"Lunar Mission Onewill make a huge contribution to our understanding of the origins of our planet and the moon, and will inspire a generation to learn more about space, science and engineering, in the same way that my generation was inspired by the Apollo moon landings," David Iron, founder of Lunar Missions Ltd. and the Lunar Missions Trust, said in a statement.
While the unmanned Lunar Mission One was just announced publicly Tuesday evening (Nov. 18), it has been in the works for the past seven years, project officials said.
The United Kingdom-based mission aims to pay for its ambitious activities in several different ways, starting with a Kickstarter campaign that launched on Tuesday. Organizers hope the crowdfunding effort will raise about $950,000, which would fund initial development operations.
People will also be able to purchase "digital memory boxes" — giving participants the chance to contribute to a time capsule that Lunar Mission One plans to bury as part of its work at the south pole of the moon. This time capsule will also contain a record of life on Earth and a chronicle of human history and civilization, project organizers said.
Sales of digital memory boxes will continue for years, and mission representatives are counting on big international participation. Market research suggests that 1 percent of people around the world who can afford a digital memory box will buy one, potentially resulting in revenues of about $4.7 billion, mission representatives said.
Any surplus money raised will be put into a charitable trust dedicated to funding future space science and exploration activities, the organizers added.
Lunar Missions Ltd. runs Lunar Mission One with the assistance of a number of partner organizations, including RAL Space (part of the United Kingdom's Science and Technology Facilities Council), University College London, The Open University in the United Kingdom and the Institute of Education in London.
"Lunar Mission One is both ambitious and innovative, demonstrating an exciting way of enabling lunar exploration," RAL Space Director Richard Holdaway said in a statement. "As well as direct exploration benefits, the mission will have longer-term advantages, including technological advances and knowledge."

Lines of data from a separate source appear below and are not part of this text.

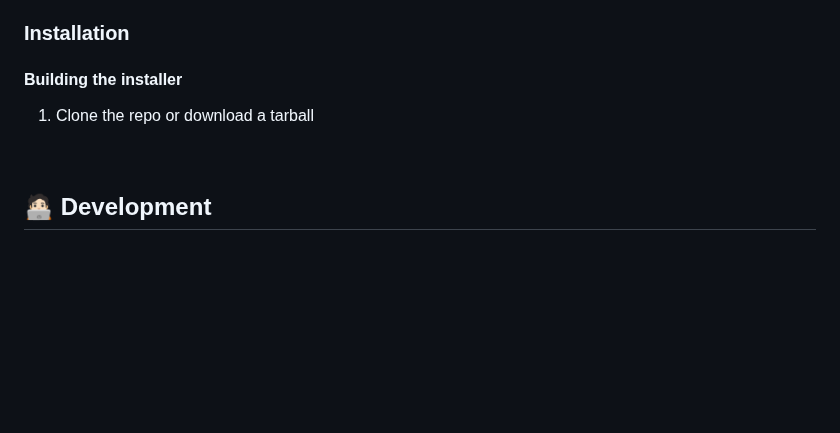
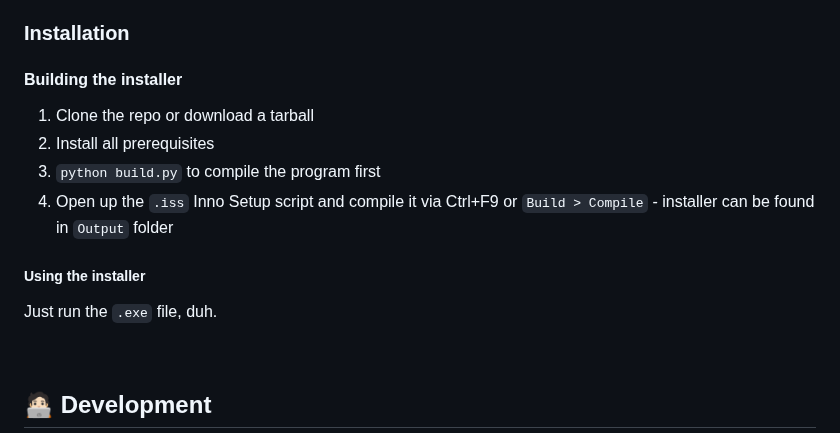
Before and after one commit to rohankishore/Aura-Text, a Markdown page: README.md, the part around the change. GitHub-like rendering; blank space fills up the shorter version.

Commit message:
Fix install instructions

```diff
--- a/README.md
+++ b/README.md
@@ -113,9 +113,15 @@ Let's set up Aura Text on your PC!
 - (If building an installer) Inno Setup 6.4.3 or later
 
 ### Installation
-
 #### Building the installer
 1. Clone the repo or download a tarball
+2. Install all prerequisites
+3. `python build.py` to compile the program first
+4. Open up the `.iss` Inno Setup script and compile it via Ctrl+F9 or `Build > Compile` - installer can be found in `Output` folder
+
+##### Using the installer
+Just run the `.exe` file, duh.
+
 
 <br>
 
```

To learn more about Lunar Mission One, go to http://www.lunarmissionone.com.